• **WORK REQUIRED**
For each line below, check for the word "empty", then state how many lines contain it, with no other output.

• **DATA IN THIS EXERCISE**
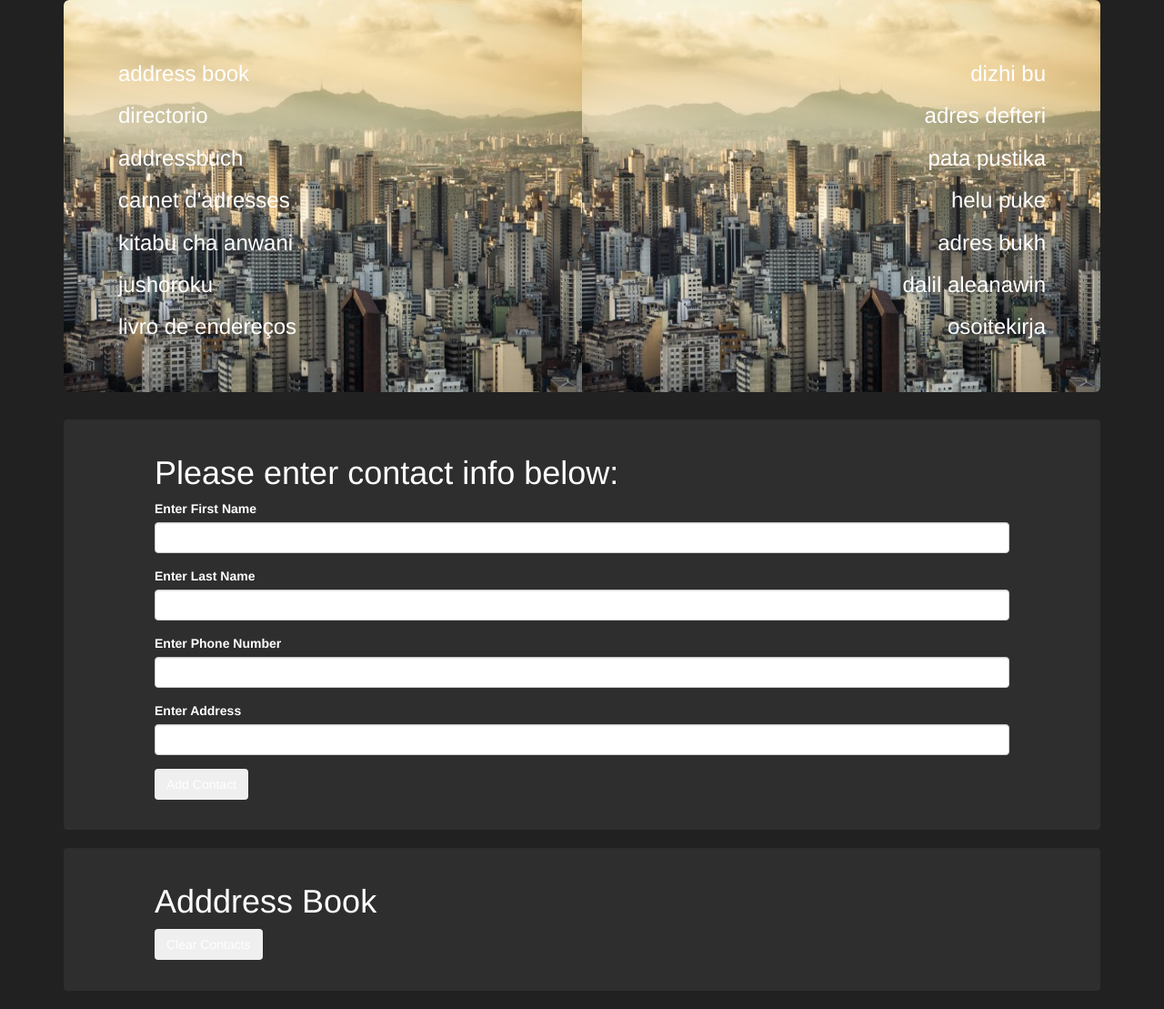
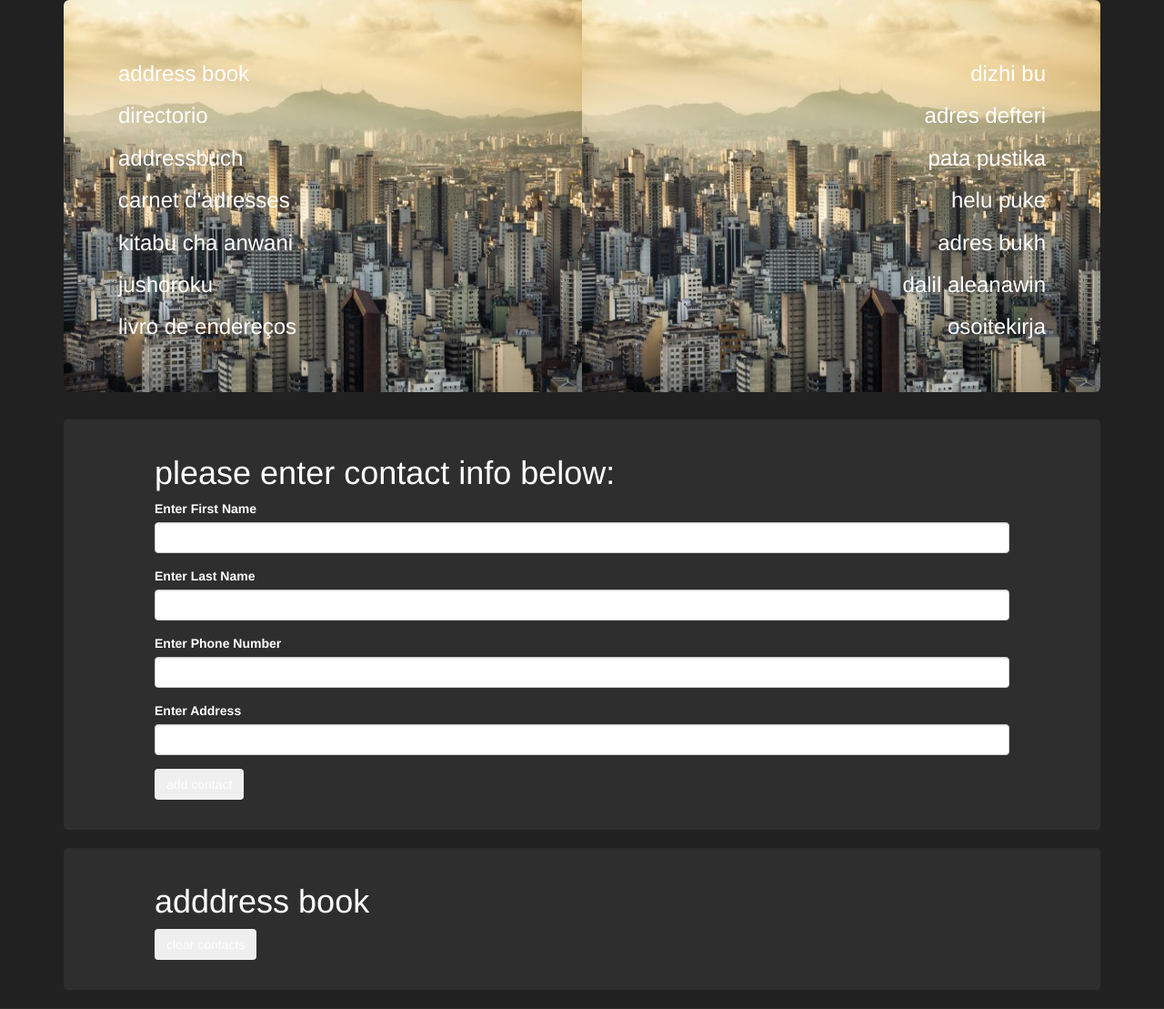
Before and after one commit to kerrbrittany9/directorio, a PHP site: template views/contact_form.html.twig in a window 1280 px wide. Shown: the whole page at 91% size. Run offline with PHP 8.4, Linux system fonts and the light colour scheme; the template is opened without the code that fills it, so the values that code supplies are empty; some libraries are stand-ins or nearby versions.

Commit message:
make final indentations and spacing

```diff
--- a/app/app.php
+++ b/app/app.php
@@ -12,6 +12,7 @@
 
     $app->register(new Silex\Provider\TwigServiceProvider(), array('twig.path' => __DIR__.'/../views'
     ));
+
     $app->get('/', function() use ($app) {
         return $app['twig']->render('contact_form.html.twig', array('contacts' => Contact::getAll()));
     });
@@ -20,11 +21,11 @@
         $contact = new Contact($_POST['first_name'], $_POST['last_name'], $_POST['phone'], $_POST['address']);
         $contact->save();
             return $app['twig']->render('create_contact.html.twig', array('contacts' => $contact));
-            var_dump($contact);
     });
 
     $app->get('/', function() use($app) {
         return $app['twig']->render('contact_form.html.twig', array('contacts' => Contact::getAll()));
+
     });
 
     $app->get('/delete_contacts', function() use ($app) {
@@ -32,5 +33,6 @@
         return $app['twig']->render('delete_contacts.html.twig');
     });
 
+
     return $app;
-   ?>
+?>
--- a/views/contact_form.html.twig
+++ b/views/contact_form.html.twig
@@ -31,7 +31,7 @@
             </div>
         </div>
         <div class='well'>
-            <h1>Please enter contact info below:</h1>
+            <h1>please enter contact info below:</h1>
 
             <form action='/create_contact' method='post'>
                 <div class='form-group'>
@@ -50,26 +50,22 @@
                     <label for='address'>Enter Address</label>
                     <input name='address' class='form-control' type='text'>
                 </div>
-                <button type='submit' class='btn'>Add Contact</button>
+                <button type='submit' class='btn'>add contact</button>
             </form>
         </div>
         <div class= 'well'>
-            <h1>Adddress Book</h1>
+            <h1>adddress book</h1>
             <form action='/delete_contacts'>
-                    <button type='submit' class='btn'>Clear Contacts</button>
+                <button type='submit' class='btn'>clear contacts</button>
             </form>
-                <div class='row'>
-                    <div class='col-md-4'>
+            {% if contacts is not empty %}
                 {% for contact in contacts %}
                     <h3>{{ contact.getFirstName }} {{ contact.getLastName }}</h3>
                     <p>{{ contact.getPhone }}</p>
                     <p>{{ contact.getAddress }}</p>
-                            </ul>
                 {% endfor %}
+            {% endif %}
         </div>
     </div>
-        </div>
-    </div>
-
 </body>
 </html>
--- a/views/delete_contacts.html.twig
+++ b/views/delete_contacts.html.twig
@@ -31,8 +31,8 @@
             </div>
         </div>
         <div class='well'>
-            <h1>Address Book Cleared!</h1>
-            <h4><a href='/'>Home</a></h4>
+            <h1>address book cleared</h1>
+            <h4><a href='/'>home</a></h4>
         </div>
     </div>
 </body>
--- a/web/css/styles.css
+++ b/web/css/styles.css
@@ -17,3 +17,11 @@ body {
     background-color: #2E2E2E;
     border: black;
 }
+
+a {
+    color: gray;
+}
+
+a:hover {
+    color: white;
+}
```
Also changed, not shown: views/create_contact.html.twig (+7 -7 lines), README.md. Lines whose indentation alone changed are shown as unchanged.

• **WRITTEN SOLUTION**
2